Input data:
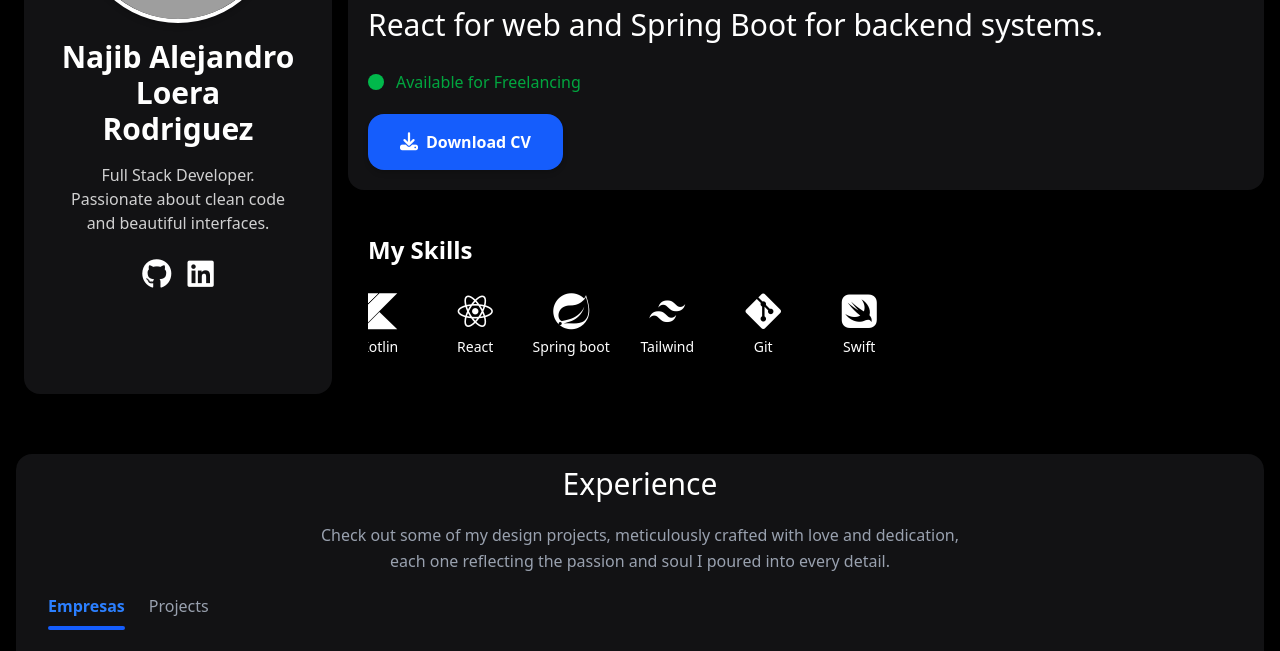
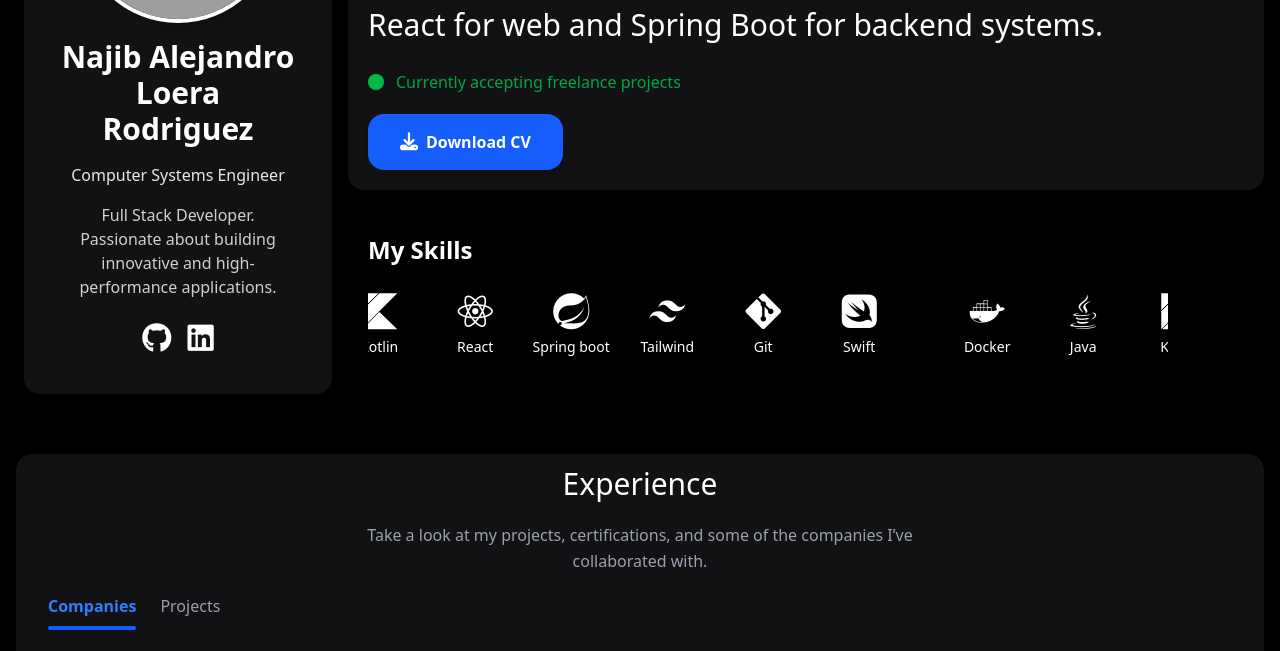
Before and after one commit to BlueAl98/react-profile, a React (Vite) app: page / in a window 1280 px wide. Shown: the part 301-952 px from the top of the page. Built offline with nearby package versions, Linux system fonts and the light colour scheme; grey boxes are pictures that could not be loaded.

Commit message:
cards dynamic with json eng-esp

```diff
--- a/src/App.jsx
+++ b/src/App.jsx
@@ -28,14 +28,14 @@ function App() {
         <CardProfile profile={lnDta.profile}/>
 
         <div className="flex flex-1 flex-col  m-1 space-y-5 max-w-full ">
-            <CardDescription/>
+            <CardDescription desc={lnDta.description} />
             <CardSkills/>
         </div>
 
         </div>
 
         <div className="p-4 ">
-           <CardExperince/>
+           <CardExperince exp={lnDta.experience}/>
         </div>
 
 
--- a/src/components/CardDescription.jsx
+++ b/src/components/CardDescription.jsx
@@ -1,21 +1,19 @@
 import React from "react";
 import ButttonComp from "./ButtonComp";
 
-function CardDescription() {
+function CardDescription({desc}) {
     return (
         <div className="bg-card h-fit w-full  rounded-2xl sm:ms-3 p-5 space-y-5">
-             <h2 className="text-gray-400">Hello There!</h2>
+             <h2 className="text-gray-400">{desc.greeting}</h2>
 
-             <h1 className="text-3xl leading-relaxed">I’m passionate about software development and building elegant, functional user experiences.
-             I have experience in iOS and Android with SwiftUI and Jetpack Compose, as well as React for web and Spring Boot for backend systems. </h1>
-
+             <h1 className="text-3xl leading-relaxed"> {desc.me}</h1>
 
              <div className="flex items-center gap-3">
               <span className="w-4 h-4 bg-green-500 rounded-full animate-pulse"></span>
-             <span className="text-medium text-green-600 font-medium">Available for Freelancing</span>
+             <span className="text-medium text-green-600 font-medium">{desc.status}</span>
              </div>
 
-              <ButttonComp icon= "fas fa-download" title={"Download CV"} event={() => console.log("here", "other")}/>
+              <ButttonComp icon= "fas fa-download" title={desc.btnText} event={() => console.log("here", "other")}/>
 
         </div>
 
--- a/src/components/CardExperience.jsx
+++ b/src/components/CardExperience.jsx
@@ -2,26 +2,32 @@ import React from "react";
 import ItemExperience from "./ItemExperience";
 import { useState, useEffect } from "react";
 import Modal from "../modals/Modal"
-import lgShitsu from '../assets/lgShitsu.png';
 import BarExperience from "./BarExperience";
 
-function CardExperince() {
+function CardExperince({exp}) {
 
     const [isModalOpen, setModalOpen] = useState(false);
-    const [selected, setSelected] = useState("Empresas");
-    const tabs = ["Empresas", "Projects"];
+    const tabs = exp.tabsTitle;
+    const [selected, setSelected] = useState(tabs[0]);
+
+         useEffect(() => {
+         setSelected(tabs[0]);
+        }, [tabs]);
 
 
     const renderContent = () => {
-        if (selected === "Empresas") {
+        if (selected === tabs[0]) {
           return (
             <div className="grid w-full grid-cols-1 md:grid-cols-3 gap-6">
-              <ItemExperience imageUrl={"https://www.informaticaelectoral.com/images/logo_informatica.png"} />
-              <ItemExperience imageUrl={"https://www.ie-soluciones.com/images/logo_iesoluciones.png"} />
-              <ItemExperience imageUrl={lgShitsu} />
+              {
+                exp.cardsExperience.companies.map( (com, index) => (
+                    <ItemExperience imageUrl={com.urlImage} />
+                ) )
+              }
+
             </div>
           );
-        } else if (selected === "Projects") {
+        } else if (selected === tabs[1]) {
           return (
             <div className="grid w-full grid-cols-1 md:grid-cols-3 gap-6">
               <ItemExperience imageUrl={"https://cdn-icons-png.flaticon.com/512/5968/5968672.png"} />
@@ -41,8 +47,7 @@ function CardExperince() {
             <h1 className="text-3xl">Experience</h1>
             <div className="max-w-2xl mx-auto px-4">
             <h2 className="text-md text-gray-400 text-center leading-relaxed">
-            Check out some of my design projects, meticulously crafted with love and dedication,
-            each one reflecting the passion and soul I poured into every detail.
+            {exp.info}
              </h2>
           </div>
        </div>
--- a/src/components/CardProfile.jsx
+++ b/src/components/CardProfile.jsx
@@ -23,6 +23,10 @@ function CardProfile({profile}) {
   {/* Name */}
   <h2 className="text-3xl font-semibold">{profile.name}</h2>
 
+  <p className="text-md text-tm opacity-90">
+    {profile.carrer}
+  </p>
+
   {/* Description */}
   <p className="text-md text-tm opacity-80">
     {profile.description}
--- a/src/components/CardSkills.jsx
+++ b/src/components/CardSkills.jsx
@@ -17,10 +17,11 @@ function CardSkills() {
     return (
 
 
-<div className="flex h-50 w-full  sm:w-150  flex-col rounded-2xl ms-3 p-5 overflow-hidden">
+ <div className="flex h-50 w-full  flex-col rounded-2xl ms-3 p-5 overflow-hidden">
 
 <h1 className="text-2xl leading-relaxed mb-4 font-semibold text-tm">My Skills</h1>
 
+       <div className="max-w-200">
         <Marquee gradient={false} speed={40} pauseOnHover={false} style={{ width: "100%" }}>
           {skills.map((skill, index) => (
            <div
@@ -32,7 +33,7 @@ function CardSkills() {
             </div>
           ))}
         </Marquee>
-
+        </div>
       </div>
 
 
--- a/src/components/ItemExperience.jsx
+++ b/src/components/ItemExperience.jsx
@@ -3,6 +3,7 @@ import React from "react";
 
 function ItemExperience({imageUrl}) {
 
+    console.log("image", imageUrl)
     const items = [
        " Desarrolle una aplicación para el registro de residencias universitarias, facilitando la conexión entre estudiantes y empresas"
         ,
--- a/src/components/TopBar.jsx
+++ b/src/components/TopBar.jsx
@@ -7,8 +7,7 @@ function TopBar({ tem, setTem, lan, setLan}) {
     return (
         <div className= "flex h-13  items-center justify-end me-10 mt-3">
 
-          <LanguageToggle lan={lan} setLan={setLan}/>
-
+         <LanguageToggle lan={lan} setLan={setLan}/>
 
          <h1 className="me-4">{tem === "dark" ? "Dark mode" : "Ligth mode" }</h1>
          <ThemeSwitch
--- a/src/data/data.json
+++ b/src/data/data.json
@@ -2,13 +2,105 @@
     "en": {
       "profile": {
         "name": "Najib Alejandro Loera Rodriguez",
-        "description": "Full Stack Developer. Passionate about clean code and beautiful interfaces."
+        "carrer": "Computer Systems Engineer",
+        "description": "Full Stack Developer. Passionate about building innovative and high-performance applications."
+
+    },
+       "description": {
+        "greeting" : "Hello There!",
+        "me": "I’m passionate about software development and building elegant, functional user experiences. I have experience in iOS and Android with SwiftUI and Jetpack Compose, as well as React for web and Spring Boot for backend systems.",
+        "status": "Currently accepting freelance projects",
+        "btnText": "Download CV"
+     },
+
+     "experience":{
+         "title": "Experience",
+         "info": "Take a look at my projects, certifications, and some of the companies I’ve collaborated with.",
+         "tabsTitle": ["Companies", "Projects"],
+         "cardsExperience":
+            {
+              "projects": [
+                {
+                    "urlImage": "",
+                    "info" : ""
+                },
+                {
+                    "urlImage": "",
+                    "info" : ""
+                },
+                {
+                    "urlImage": "",
+                    "info" : ""
+                }
+              ],
+              "companies":[
+                {
+                  "urlImage": "https://www.informaticaelectoral.com/images/logo_informatica.png",
+                  "info" : ""
+              },
+              {
+                  "urlImage": "https://www.ie-soluciones.com/images/logo_iesoluciones.png",
+                  "info" : ""
+              },
+              {
+                  "urlImage": "/lgShitsu.png",
+                  "info" : ""
+              }
+              ]
+            }
+
       }
+
+
     },
     "es": {
       "profile": {
         "name": "Najib Alejandro Loera Rodriguez",
-        "description": "Desarrollador Full Stack. Apasionado por el código limpio y las interfaces hermosas."
-      }
+        "carrer": "Ing. Sistemas Computacionales",
+        "description": "Desarrollador Full Stack. Apasionado por la creación de aplicaciones innovadoras y de alto rendimiento."
+      },
+      "description": {
+        "greeting" : "¡Hola!",
+        "me": "Me apasiona el desarrollo de software y la creación de experiencias de usuario elegantes y funcionales. Tengo experiencia en iOS y Android con SwiftUI y Jetpack Compose, así como con React para web y Spring Boot para sistemas backend.",
+        "status": "Disponible para proyectos freelance",
+        "btnText": "Descargar CV"
+    } ,
+     "experience":{
+        "title": "Experiencia",
+        "info": "Echa un vistazo a mis proyectos, certificados y algunas de las empresas con las que he colaborado.",
+        "tabsTitle": ["Empresas", "Proyectos"],
+        "cardsExperience":
+            {
+              "projects": [
+                {
+                    "urlImage": "",
+                    "info" : ""
+                },
+                {
+                    "urlImage": "",
+                    "info" : ""
+                },
+                {
+                    "urlImage": "",
+                    "info" : ""
+                }
+              ],
+              "companies":[
+                {
+                    "urlImage": "https://www.informaticaelectoral.com/images/logo_informatica.png",
+                    "info" : ""
+                },
+                {
+                    "urlImage": "https://www.ie-soluciones.com/images/logo_iesoluciones.png",
+                    "info" : ""
+                },
+                {
+                    "urlImage": "/lgShitsu.png",
+                    "info" : ""
+                }
+              ]
+            }
+     }
+
     }
   }
```
Also changed, not shown: public/lgShitsu.png (renamed from src/assets/lgShitsu.png), src/assets/logoShitsu.png (deleted).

What this task involves: The task calls for all lines in the entries that hold "imageUrl".

Result below:
-              <ItemExperience imageUrl={"https://www.informaticaelectoral.com/images/logo_informatica.png"} />
-              <ItemExperience imageUrl={"https://www.ie-soluciones.com/images/logo_iesoluciones.png"} />
-              <ItemExperience imageUrl={lgShitsu} />
+                    <ItemExperience imageUrl={com.urlImage} />
               <ItemExperience imageUrl={"https://cdn-icons-png.flaticon.com/512/5968/5968672.png"} />
 function ItemExperience({imageUrl}) {
+    console.log("image", imageUrl)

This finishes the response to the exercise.